(TCR) (sel rĕ-sep'tŏr)
An adhesion molecule on the membrane of T lymphocytes, which serves as the receptor for antigen bound to antigen-presenting cells (APC) through MHC molecules. It is expressed in a complex with CD3. It is in proximity to the MHC-restricted receptor (CD4 or CD8).
Synonym(s): T-lymphocyte antigen receptor.

T-cell receptor

Abbreviation: TCR
One of two polypeptide chains (a or ß) on the surface of T lymphocytes that recognize and bind foreign antigens. TCRs are antigen specific; their activity depends on antigen processing by macrophages or other antigen-presenting cells and the presence of major histocompatibility complex proteins to which peptides from the antigen are bound.
See: autoimmunity; immune response; T cell
See also: receptor
References in periodicals archive ?
As a result, they don't make typical antibodies or T cell receptors.
Over time, this fragment endowed descendants of that ancient creature with the DNA-shuffling ability needed to create vast arrays of antibodies and T cell receptors.
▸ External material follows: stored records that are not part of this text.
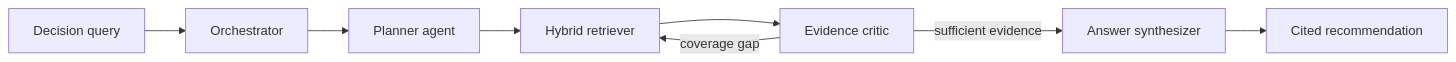
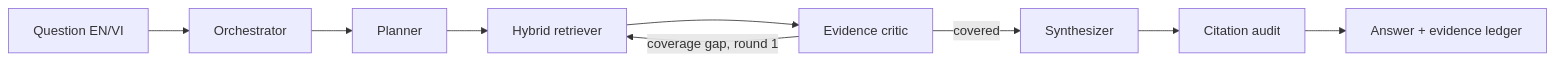
One commit to nguyenddung/atlastrace-agentic-rag changed the diagram in README.md. Above: the diagram before and after it, drawn with Mermaid. The commit also changed other lines of this file and 51 other files, not shown here.

````diff
--- a/README.md
+++ b/README.md
@@ -38,10 +52,11 @@
 ```mermaid
 flowchart LR
-    Q[Decision query] --> O[Orchestrator]
-    O --> P[Planner agent]
+    Q[Question EN/VI] --> O[Orchestrator]
+    O --> P[Planner]
     P --> R[Hybrid retriever]
     R --> C[Evidence critic]
-    C -- coverage gap --> R
-    C -- sufficient evidence --> S[Answer synthesizer]
-    S --> A[Cited recommendation]
+    C -- coverage gap, round 1 --> R
+    C -- covered --> S[Synthesizer]
+    S --> A[Citation audit]
+    A --> X[Answer + evidence ledger]
 ```
````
Brenner of Harvard University and Leonard Chess of Columbia University in New York City presented research by their laboratories indicating that there is a second class of T cell receptors.